Given data:
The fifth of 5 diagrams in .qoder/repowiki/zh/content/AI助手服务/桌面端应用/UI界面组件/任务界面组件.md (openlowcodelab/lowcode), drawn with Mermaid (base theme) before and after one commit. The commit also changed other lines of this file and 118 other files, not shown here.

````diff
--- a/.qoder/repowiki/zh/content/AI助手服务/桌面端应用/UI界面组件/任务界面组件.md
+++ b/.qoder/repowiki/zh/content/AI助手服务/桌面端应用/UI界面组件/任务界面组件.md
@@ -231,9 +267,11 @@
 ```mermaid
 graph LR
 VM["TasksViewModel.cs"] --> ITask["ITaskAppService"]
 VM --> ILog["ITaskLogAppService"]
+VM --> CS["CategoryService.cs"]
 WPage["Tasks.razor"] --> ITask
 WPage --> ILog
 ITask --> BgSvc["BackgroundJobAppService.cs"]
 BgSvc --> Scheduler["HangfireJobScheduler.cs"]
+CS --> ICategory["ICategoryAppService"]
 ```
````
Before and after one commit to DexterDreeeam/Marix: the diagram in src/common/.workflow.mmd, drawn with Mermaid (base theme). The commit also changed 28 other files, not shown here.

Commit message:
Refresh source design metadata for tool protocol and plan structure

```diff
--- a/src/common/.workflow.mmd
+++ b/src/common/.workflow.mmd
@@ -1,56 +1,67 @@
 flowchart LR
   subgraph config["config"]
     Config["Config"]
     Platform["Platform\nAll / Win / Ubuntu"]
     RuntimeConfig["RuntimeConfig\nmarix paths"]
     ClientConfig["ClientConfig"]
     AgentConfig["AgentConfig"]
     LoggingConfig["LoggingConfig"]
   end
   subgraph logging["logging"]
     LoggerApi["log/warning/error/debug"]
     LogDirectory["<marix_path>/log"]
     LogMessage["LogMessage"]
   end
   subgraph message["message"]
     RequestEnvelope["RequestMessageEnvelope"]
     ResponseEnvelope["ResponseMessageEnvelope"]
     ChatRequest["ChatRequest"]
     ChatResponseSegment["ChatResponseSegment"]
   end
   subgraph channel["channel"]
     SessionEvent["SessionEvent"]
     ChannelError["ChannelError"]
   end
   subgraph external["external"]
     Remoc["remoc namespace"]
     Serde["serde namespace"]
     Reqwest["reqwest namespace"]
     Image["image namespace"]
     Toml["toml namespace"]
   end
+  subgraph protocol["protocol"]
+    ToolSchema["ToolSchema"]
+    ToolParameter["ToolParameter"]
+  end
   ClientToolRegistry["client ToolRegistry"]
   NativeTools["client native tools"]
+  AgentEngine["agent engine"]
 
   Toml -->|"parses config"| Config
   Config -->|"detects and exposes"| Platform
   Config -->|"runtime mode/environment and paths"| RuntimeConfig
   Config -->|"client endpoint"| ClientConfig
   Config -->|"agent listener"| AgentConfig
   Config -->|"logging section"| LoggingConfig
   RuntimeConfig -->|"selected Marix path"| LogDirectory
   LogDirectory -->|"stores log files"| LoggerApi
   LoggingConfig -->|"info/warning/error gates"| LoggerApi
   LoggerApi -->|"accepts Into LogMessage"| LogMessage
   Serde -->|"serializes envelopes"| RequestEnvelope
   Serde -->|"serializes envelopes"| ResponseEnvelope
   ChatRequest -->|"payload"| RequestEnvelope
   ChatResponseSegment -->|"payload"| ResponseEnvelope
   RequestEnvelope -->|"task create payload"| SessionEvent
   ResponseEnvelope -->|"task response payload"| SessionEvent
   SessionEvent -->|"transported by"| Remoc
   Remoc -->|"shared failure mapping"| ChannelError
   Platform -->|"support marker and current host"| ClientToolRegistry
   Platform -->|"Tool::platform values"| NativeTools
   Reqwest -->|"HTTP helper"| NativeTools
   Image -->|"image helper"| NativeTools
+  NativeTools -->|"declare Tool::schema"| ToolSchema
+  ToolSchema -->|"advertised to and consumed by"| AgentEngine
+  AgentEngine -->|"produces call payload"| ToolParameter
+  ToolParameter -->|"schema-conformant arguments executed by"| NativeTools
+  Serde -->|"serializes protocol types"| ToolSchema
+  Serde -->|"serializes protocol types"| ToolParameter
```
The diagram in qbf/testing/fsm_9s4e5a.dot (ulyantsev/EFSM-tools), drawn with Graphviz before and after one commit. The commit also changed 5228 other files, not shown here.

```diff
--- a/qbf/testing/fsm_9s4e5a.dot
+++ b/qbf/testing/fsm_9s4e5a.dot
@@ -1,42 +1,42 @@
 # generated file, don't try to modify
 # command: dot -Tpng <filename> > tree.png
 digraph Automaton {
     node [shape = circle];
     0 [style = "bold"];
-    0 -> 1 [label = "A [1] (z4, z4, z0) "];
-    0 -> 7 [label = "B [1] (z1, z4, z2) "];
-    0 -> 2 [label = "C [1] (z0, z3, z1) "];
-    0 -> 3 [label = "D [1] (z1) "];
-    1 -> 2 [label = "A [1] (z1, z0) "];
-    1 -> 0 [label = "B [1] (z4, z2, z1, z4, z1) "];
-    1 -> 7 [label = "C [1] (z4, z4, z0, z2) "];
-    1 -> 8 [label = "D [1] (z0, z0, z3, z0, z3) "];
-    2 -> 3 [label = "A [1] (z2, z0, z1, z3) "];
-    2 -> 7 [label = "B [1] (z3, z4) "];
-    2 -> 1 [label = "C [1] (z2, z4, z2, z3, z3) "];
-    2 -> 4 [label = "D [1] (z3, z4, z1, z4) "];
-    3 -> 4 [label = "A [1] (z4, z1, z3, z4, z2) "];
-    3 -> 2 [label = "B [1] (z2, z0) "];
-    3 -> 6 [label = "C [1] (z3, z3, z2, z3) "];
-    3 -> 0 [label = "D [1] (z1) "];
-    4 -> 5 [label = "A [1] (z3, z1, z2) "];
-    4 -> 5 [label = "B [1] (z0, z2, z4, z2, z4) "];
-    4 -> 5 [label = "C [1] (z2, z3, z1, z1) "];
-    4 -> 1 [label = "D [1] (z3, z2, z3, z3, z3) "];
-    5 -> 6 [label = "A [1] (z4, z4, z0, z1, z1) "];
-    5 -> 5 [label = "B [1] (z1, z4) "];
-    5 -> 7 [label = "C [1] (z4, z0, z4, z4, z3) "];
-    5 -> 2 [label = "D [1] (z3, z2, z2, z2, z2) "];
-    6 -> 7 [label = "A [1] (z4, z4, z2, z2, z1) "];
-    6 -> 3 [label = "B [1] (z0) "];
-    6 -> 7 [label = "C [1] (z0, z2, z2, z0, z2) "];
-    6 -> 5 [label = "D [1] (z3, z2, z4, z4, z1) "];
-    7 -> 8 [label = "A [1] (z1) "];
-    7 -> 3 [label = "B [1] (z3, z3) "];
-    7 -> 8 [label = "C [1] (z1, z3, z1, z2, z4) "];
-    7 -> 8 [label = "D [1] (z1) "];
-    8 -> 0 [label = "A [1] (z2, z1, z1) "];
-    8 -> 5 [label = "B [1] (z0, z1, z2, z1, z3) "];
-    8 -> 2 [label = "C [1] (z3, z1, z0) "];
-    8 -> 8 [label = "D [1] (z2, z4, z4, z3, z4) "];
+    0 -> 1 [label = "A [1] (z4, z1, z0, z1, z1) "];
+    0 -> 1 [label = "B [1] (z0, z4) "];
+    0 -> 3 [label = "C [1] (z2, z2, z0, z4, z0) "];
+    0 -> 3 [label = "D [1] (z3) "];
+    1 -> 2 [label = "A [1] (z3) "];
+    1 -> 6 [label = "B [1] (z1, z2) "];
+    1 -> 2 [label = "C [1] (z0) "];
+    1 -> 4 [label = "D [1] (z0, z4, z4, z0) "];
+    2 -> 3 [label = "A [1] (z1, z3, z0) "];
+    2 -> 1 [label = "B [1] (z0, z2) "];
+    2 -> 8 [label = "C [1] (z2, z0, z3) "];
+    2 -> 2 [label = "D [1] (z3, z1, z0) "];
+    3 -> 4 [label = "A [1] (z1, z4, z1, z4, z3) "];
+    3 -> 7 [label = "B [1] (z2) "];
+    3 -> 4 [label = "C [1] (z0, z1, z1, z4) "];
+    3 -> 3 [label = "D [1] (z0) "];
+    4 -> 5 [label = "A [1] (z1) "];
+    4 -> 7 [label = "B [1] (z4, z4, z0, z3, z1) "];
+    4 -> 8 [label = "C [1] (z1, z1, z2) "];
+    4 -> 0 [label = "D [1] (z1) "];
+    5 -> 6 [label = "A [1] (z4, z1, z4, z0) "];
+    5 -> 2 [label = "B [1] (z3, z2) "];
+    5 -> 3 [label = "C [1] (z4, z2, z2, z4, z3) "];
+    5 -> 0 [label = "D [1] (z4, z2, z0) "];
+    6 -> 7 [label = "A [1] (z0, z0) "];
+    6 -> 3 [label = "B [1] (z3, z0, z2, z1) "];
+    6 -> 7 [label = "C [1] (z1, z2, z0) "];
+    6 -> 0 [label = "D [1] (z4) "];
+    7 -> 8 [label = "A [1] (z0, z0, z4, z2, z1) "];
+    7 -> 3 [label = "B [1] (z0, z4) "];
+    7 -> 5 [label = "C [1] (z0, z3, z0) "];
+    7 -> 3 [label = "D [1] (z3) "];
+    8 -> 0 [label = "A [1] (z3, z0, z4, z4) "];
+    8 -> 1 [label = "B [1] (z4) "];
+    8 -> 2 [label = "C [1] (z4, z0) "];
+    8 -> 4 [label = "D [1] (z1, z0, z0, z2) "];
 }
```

Problem to work on:
Your answer must be a single number: the count of lines in the data that contain the string "ToolSchema".

Answer for this exercise:
4